Will nuclear power eclipse solar energy?

Solar energy installations, like the world-class Sarnia Photovoltaic Power Plant,have amped-up in Canada, reaching 0.5 per cent of total energy production despite an international resurgence in nuclear energy.

Solar generation now produces over 2,900 megawatts of electricity in Canada, up from 500 megawatts in 2011 – enough power to supply an industrialized city of approximately two million people. Europe, Asia, and North America lead the world with 300.4 gigawatts of combined annual solar energy production.

Belarus, Bangladesh, UAE and Turkey are currently building new nuclear powerplants. Thirty other countries, including Norway, Portugal and Australia, are considering, planning or starting nuclear power programs.

The current need for consistent baseload power offered by nuclear – and reduced emissions offered by solar, is reinvigorating the global energy debate.

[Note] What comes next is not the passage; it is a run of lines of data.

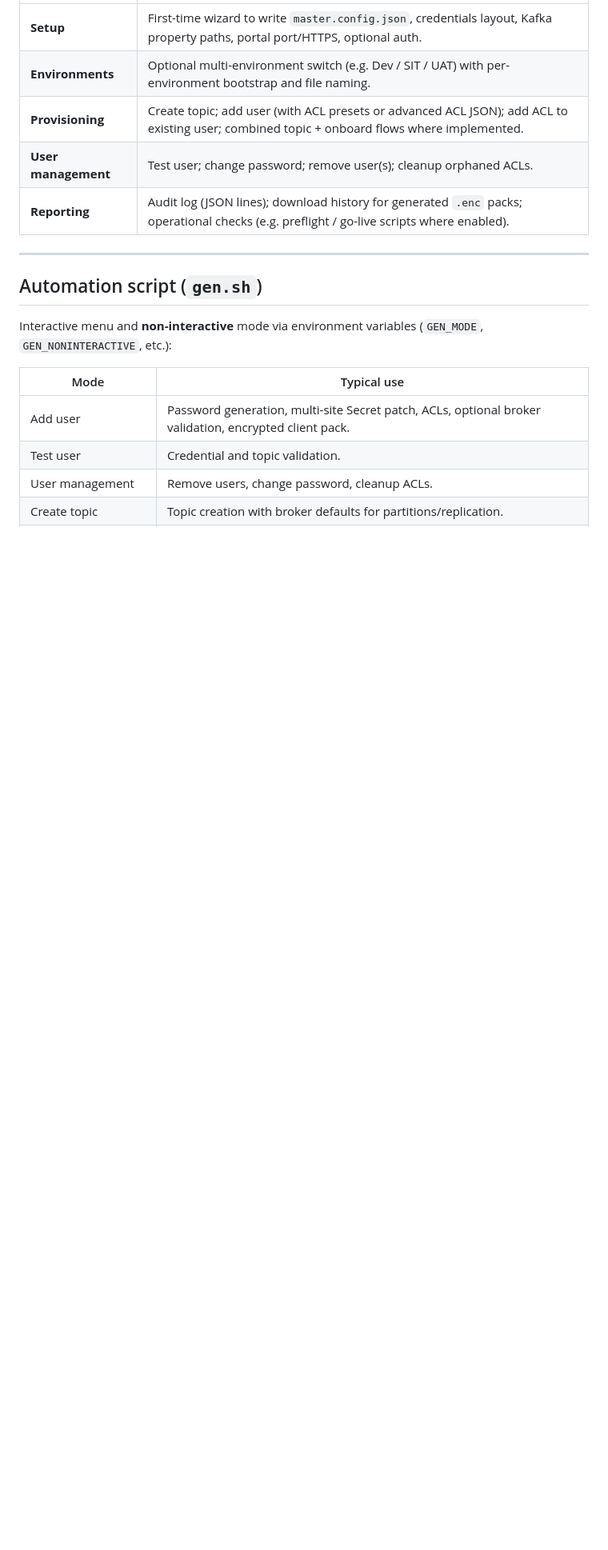
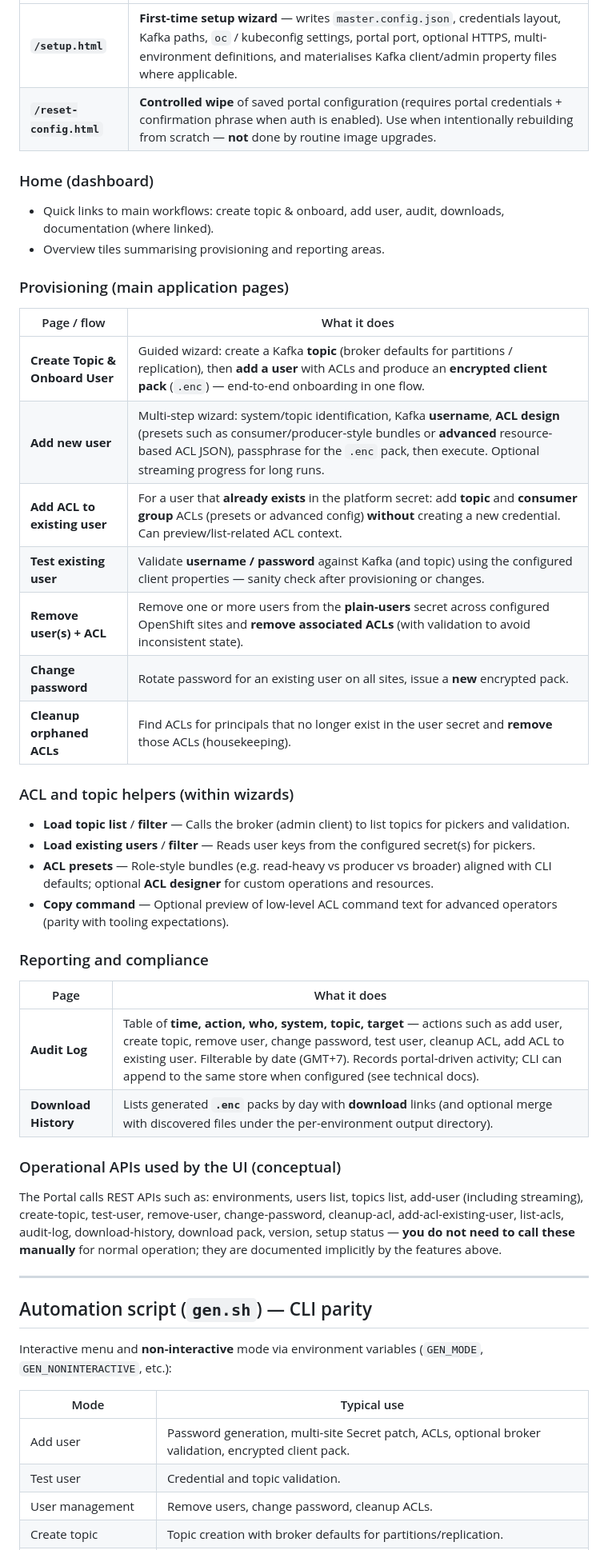
Before and after one commit to goasutlor/kafka_user_mgt, a Markdown page: FEATURES.md, the part around one of its changes. Shown at 80% size. Drawn GitHub-style; blank space fills up the shorter version.

```diff
--- a/FEATURES.md
+++ b/FEATURES.md
@@ -18,13 +32,45 @@ This document describes what **Confluent Kafka User Management** offers for **op
 |------|----------|
-| **Setup** | First-time wizard to write `master.config.json`, credentials layout, Kafka property paths, portal port/HTTPS, optional auth. |
-| **Environments** | Optional multi-environment switch (e.g. Dev / SIT / UAT) with per-environment bootstrap and file naming. |
-| **Provisioning** | Create topic; add user (with ACL presets or advanced ACL JSON); add ACL to existing user; combined topic + onboard flows where implemented. |
-| **User management** | Test user; change password; remove user(s); cleanup orphaned ACLs. |
-| **Reporting** | Audit log (JSON lines); download history for generated `.enc` packs; operational checks (e.g. preflight / go-live scripts where enabled). |
+| **`/setup.html`** | **First-time setup wizard** — writes `master.config.json`, credentials layout, Kafka paths, `oc` / kubeconfig settings, portal port, optional HTTPS, multi-environment definitions, and materialises Kafka client/admin property files where applicable. |
+| **`/reset-config.html`** | **Controlled wipe** of saved portal configuration (requires portal credentials + confirmation phrase when auth is enabled). Use when intentionally rebuilding from scratch — **not** done by routine image upgrades. |
+
+### Home (dashboard)
+
+- Quick links to main workflows: create topic & onboard, add user, audit, downloads, documentation (where linked).
+- Overview tiles summarising provisioning and reporting areas.
+
+### Provisioning (main application pages)
+
+| Page / flow | What it does |
+|-------------|----------------|
+| **Create Topic & Onboard User** | Guided wizard: create a Kafka **topic** (broker defaults for partitions / replication), then **add a user** with ACLs and produce an **encrypted client pack** (`.enc`) — end-to-end onboarding in one flow. |
+| **Add new user** | Multi-step wizard: system/topic identification, Kafka **username**, **ACL design** (presets such as consumer/producer-style bundles or **advanced** resource-based ACL JSON), passphrase for the `.enc` pack, then execute. Optional streaming progress for long runs. |
+| **Add ACL to existing user** | For a user that **already exists** in the platform secret: add **topic** and **consumer group** ACLs (presets or advanced config) **without** creating a new credential. Can preview/list-related ACL context. |
+| **Test existing user** | Validate **username / password** against Kafka (and topic) using the configured client properties — sanity check after provisioning or changes. |
+| **Remove user(s) + ACL** | Remove one or more users from the **plain-users** secret across configured OpenShift sites and **remove associated ACLs** (with validation to avoid inconsistent state). |
+| **Change password** | Rotate password for an existing user on all sites, issue a **new** encrypted pack. |
+| **Cleanup orphaned ACLs** | Find ACLs for principals that no longer exist in the user secret and **remove** those ACLs (housekeeping). |
+
+### ACL and topic helpers (within wizards)
+
+- **Load topic list** / **filter** — Calls the broker (admin client) to list topics for pickers and validation.
+- **Load existing users** / **filter** — Reads user keys from the configured secret(s) for pickers.
+- **ACL presets** — Role-style bundles (e.g. read-heavy vs producer vs broader) aligned with CLI defaults; optional **ACL designer** for custom operations and resources.
+- **Copy command** — Optional preview of low-level ACL command text for advanced operators (parity with tooling expectations).
+
+### Reporting and compliance
+
+| Page | What it does |
+|------|----------------|
+| **Audit Log** | Table of **time, action, who, system, topic, target** — actions such as add user, create topic, remove user, change password, test user, cleanup ACL, add ACL to existing user. Filterable by date (GMT+7). Records portal-driven activity; CLI can append to the same store when configured (see technical docs). |
+| **Download History** | Lists generated **`.enc`** packs by day with **download** links (and optional merge with discovered files under the per-environment output directory). |
+
+### Operational APIs used by the UI (conceptual)
+
+The Portal calls REST APIs such as: environments, users list, topics list, add-user (including streaming), create-topic, test-user, remove-user, change-password, cleanup-acl, add-acl-existing-user, list-acls, audit-log, download-history, download pack, version, setup status — **you do not need to call these manually** for normal operation; they are documented implicitly by the features above.
 
 ---
 
-## Automation script (`gen.sh`)
+## Automation script (`gen.sh`) — CLI parity
 
 Interactive menu and **non-interactive** mode via environment variables (`GEN_MODE`, `GEN_NONINTERACTIVE`, etc.):
 
```
Also changed, not shown: other parts of FEATURES.md (+18 -4 lines), README.md (+13 -1 lines).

In a recent popular TEDx Talk, American environmental policy writer and energy expert Michael Shellenbergerwarned the environmental damage caused by the deployment of millions of solar panels threatens solar energy’s status as an alternative to nuclear energy – which produces approximately 10 per cent of the world’s electricity.

“We tend to think of solar panels as clean, but the truth is, there is no plan to deal with solar panels at the end of their 20 or 25-year life,” Shellenberger said.

“A lot of experts are concerned that solar panels are just going to be shipped to Africa or Asia with the rest of our electronic waste – exposing people to really high levels of toxic elements – lead, cadmium, and chromium.”

At the beginning of his fight against climate change, Shellenberger thought the technical solutions – solar panels on every rooftop – electric car in the driveway – were straightforward. He proposed a $300 billion renewable energy investment, which paid off when the Obama Administration invested $150 billion in cleantech.

Problems were encountered.

“Solar farms require covering a pretty significant amount of land and also building very big transmission lines to bring all that electricity fromthe countrysideinto the city,” said the founder of Environmental Progress.

Shellenbergersaid that solar farms, which kill thousands of birds and displace wildlife, require almost 20 times more raw materials than nuclear plants – in the form of cement, glass, concrete steel, and nuclear fuel.

“About the same volume of uranium as a Rubik’s Cube can power all of the energy that you need in your entire life,” he explained.

Shellenbergersaid nuclear energy ends up being a lot more reliable, generating emissions free power 24 hours a day, seven days a week. He explained that transitioning to solar and other renewables actually increases CO2 emissions.

“All of which I think raises a really uncomfortable question,” he said.

“In the effort to try to save the climate, are we destroying the environment?”

 The World Information Service on Energy (WISE), an anti-nuclear environmental group, said that Michael Shellenberger and Environmental Progress are disseminating misleading information that minimizes nuclear energy hazards.

“Shellenberger claims that “under 200” people have died and will die from the Chernobyl disaster,” asserted Jim Green, in a WISE report.

“In fact, the lowest of the estimates of the Chernobyl cancer death toll is the World Health Organization’s estimate of up to 9,000 excess deaths in the most contaminated parts of the former Soviet Union – of course, there are higher estimates for the death toll across Europe.”

Fred Schwartz is an adjunct professor of renewable energy at York University’s Faculty of Environmental Studies, former manager of renewables and advanced generation for the City of San Francisco, and winner of the U.S. President’s Conservation and Environmental challenge Award.

“There’s no way in the world you could talk about nuclear energy being clean,” Schwartz said.

“Nuclear is like playing Russian roulette with the most toxic stuff we produce. It’s the single-most toxic thing we do on the planet – the consequences could last tens of thousands of years.”

Schwartz said the cadmium telluride, lead and other toxic ingredients in solar panels “are only a tiny fraction of solar modules – benign compared to nuclear waste.”

“Uranium mining and concentrating are extremely energy intensive,” he added.

Jeremy Leggett, author of The Winning of The Carbon Warsays the nuclear renaissance is “doomed to fail.”

“Nuclear power has become uneconomic,” he said.

“It now costs $9 billion to build one reactor.”

Leggett, who sat on the UK Renewables Advisory Board, said that in 2017, worldwide solar power production grew faster than nuclear and fossil fuels combined – reaching 399 gigawatts. He said that the average cost of solar power has dropped to approximately $50 / MWh in 2019, down 78 per cent from $350 / MWh in 2010.

“Solar and wind are now the cheapest new sources of generation in every developed country except Japan,” Leggett said.

The International Energy Agency reported that current global solar energy production is over 328,000 gigawatt hours, up from 3,904 in 2005.